- **Records supplied**
□ □ □ □ □

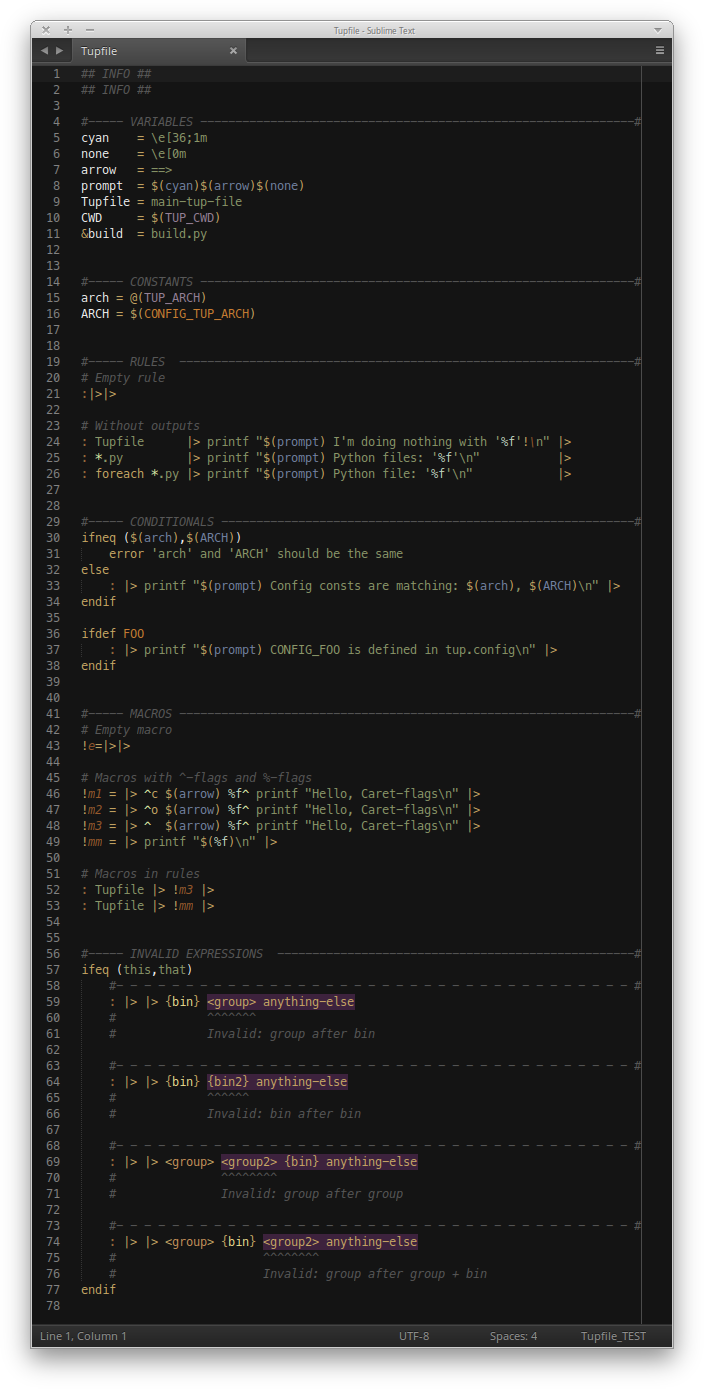
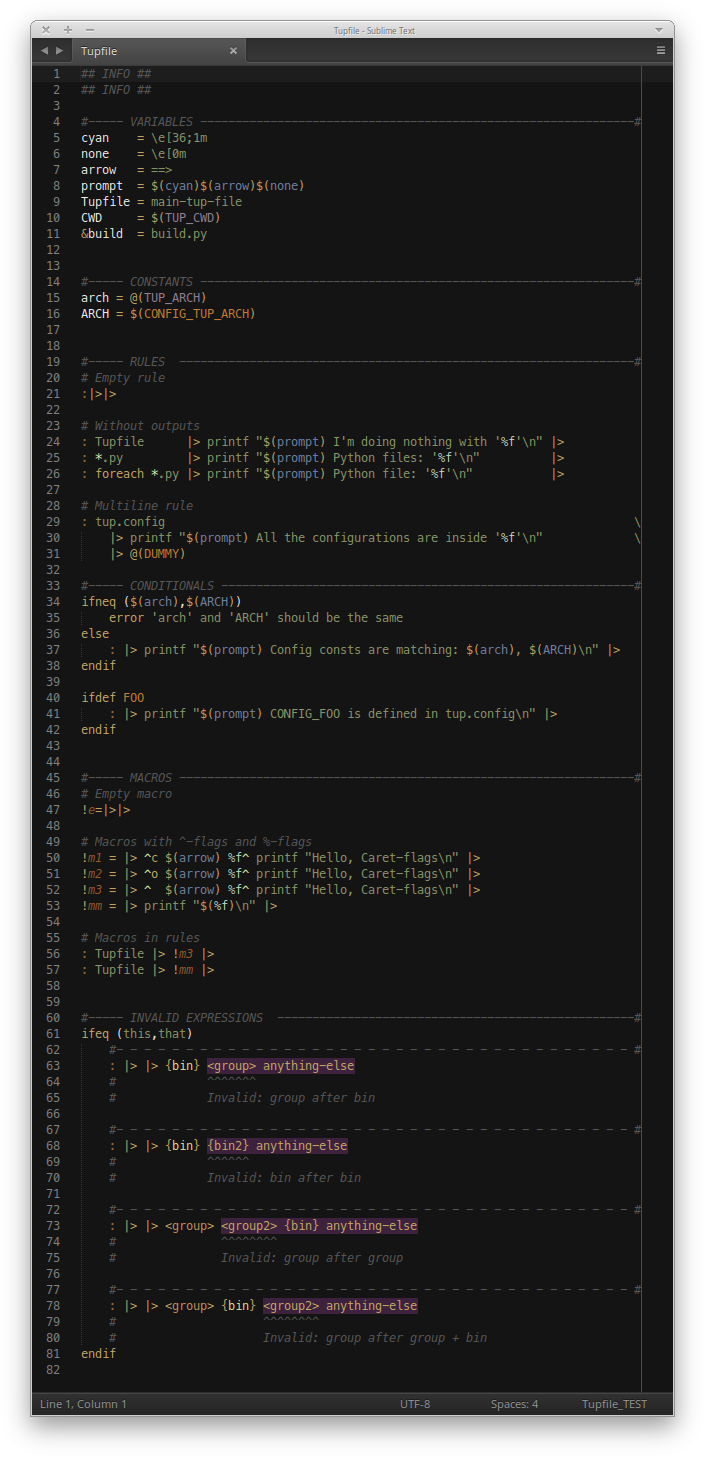
fixed multiline support (line continuation)

diff --git a/src/tup.py b/src/tup.py
@@ -74,7 +74,7 @@ syntax = {
                         # Group
                         {
                             'name' : 'keyword.operator.group.{SCOPE}',
-                            'match': r'<(.+?)>',
+                            'match': r'<(.+?)(?<!\|)>',
                             'captures':
                             {
                                 1: {'name': 'storage.modifier.group.{SCOPE}'}
@@ -128,11 +128,11 @@ syntax = {
                                                 },
                                                 {'include': '#io_string'},
                                             ],
-                                            'end': r'(?=(?<!\\)\n|$)'
+                                            'end': r'(?=(?<!\\)\n)'
                                         },
                                         {
                                             'name' : 'keyword.operator.group.{SCOPE}',
-                                            'begin': r'<(.+?)>',
+                                            'begin': r'<(.+?)(?<!\|)>',
                                             'beginCaptures':
                                             {
                                                 1: {'name': 'storage.modifier.group.{SCOPE}'}
@@ -158,24 +158,24 @@ syntax = {
                                                         },
                                                         {'include': '#io_string'},
                                                     ],
-                                                    'end': r'(?=(?<!\\)\n|$)'
+                                                    'end': r'(?=(?<!\\)\n)'
                                                 },
                                                 {'include': '#io_string'},
                                             ],
-                                            'end': r'(?=(?<!\\)\n|$)'
+                                            'end': r'(?=(?<!\\)\n)'
                                         },
                                         {'include': '#io_string'},
                                     ],
-                                    'end': r'(?=(?<!\\)\n|$)'
+                                    'end': r'(?=(?<!\\)\n)'
                                 },
                                 {'include': '#caret_flags'},
                                 {'include': '#cmd_string'},
                             ],
-                            'end': r'(?=(?<!\\)\n|$)'
+                            'end': r'(?=(?<!\\)\n)'
                         },
                         {'include': '#io_string'},
                     ],
-                    'end': r'(?=(?<!\\)\n|$)'
+                    'end': r'(?=(?<!\\)\n)'
                 },
                 {'include': '#io_string'}
             ],
@@ -204,7 +204,7 @@ syntax = {
                         # Group
                         {
                             'name' : 'keyword.operator.group.{SCOPE}',
-                            'match': r'<(.+?)>',
+                            'match': r'<(.+?)(?<!\|)>',
                             'captures':
                             {
                                 1: {'name': 'storage.modifier.group.{SCOPE}'}
@@ -258,11 +258,11 @@ syntax = {
                                                 },
                                                 {'include': '#io_string'},
                                             ],
-                                            'end': r'(?=(?<!\\)\n|$)'
+                                            'end': r'(?=(?<!\\)\n)'
                                         },
                                         {
                                             'name' : 'keyword.operator.group.{SCOPE}',
-                                            'begin': r'<(.+?)>',
+                                            'begin': r'<(.+?)(?<!\|)>',
                                             'beginCaptures':
                                             {
                                                 1: {'name': 'storage.modifier.group.{SCOPE}'}
@@ -288,24 +288,24 @@ syntax = {
                                                         },
                                                         {'include': '#io_string'},
                                                     ],
-                                                    'end': r'(?=(?<!\\)\n|$)'
+                                                    'end': r'(?=(?<!\\)\n)'
                                                 },
                                                 {'include': '#io_string'},
                                             ],
-                                            'end': r'(?=(?<!\\)\n|$)'
+                                            'end': r'(?=(?<!\\)\n)'
                                         },
                                         {'include': '#io_string'},
                                     ],
-                                    'end': r'(?=(?<!\\)\n|$)'
+                                    'end': r'(?=(?<!\\)\n)'
                                 },
                                 {'include': '#caret_flags'},
                                 {'include': '#cmd_string'},
                             ],
-                            'end': r'(?=(?<!\\)\n|$)'
+                            'end': r'(?=(?<!\\)\n)'
                         },
                         {'include': '#io_string'}
                     ],
-                    'end': r'(?=(?<!\\)\n|$)'
+                    'end': r'(?=(?<!\\)\n)'
                 },
             ],
             'end': r'(?<!\\)\n|$'
@@ -403,7 +403,7 @@ syntax = {
                     [
                         {'include': '#io_string'},
                     ],
-                    'end': r'(?=(?<!\\)\n|$)'
+                    'end': r'(?=(?<!\\)\n)'
                 },
             ],
             'end': r'(?<!\\)\n|$'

□ □ □ □ □

- **Activity**
Find the string "syntax" in the material above, and report every line where it occurs.

- **Answer box**
@@ -74,7 +74,7 @@ syntax = {
@@ -128,11 +128,11 @@ syntax = {
@@ -158,24 +158,24 @@ syntax = {
@@ -204,7 +204,7 @@ syntax = {
@@ -258,11 +258,11 @@ syntax = {
@@ -288,24 +288,24 @@ syntax = {
@@ -403,7 +403,7 @@ syntax = {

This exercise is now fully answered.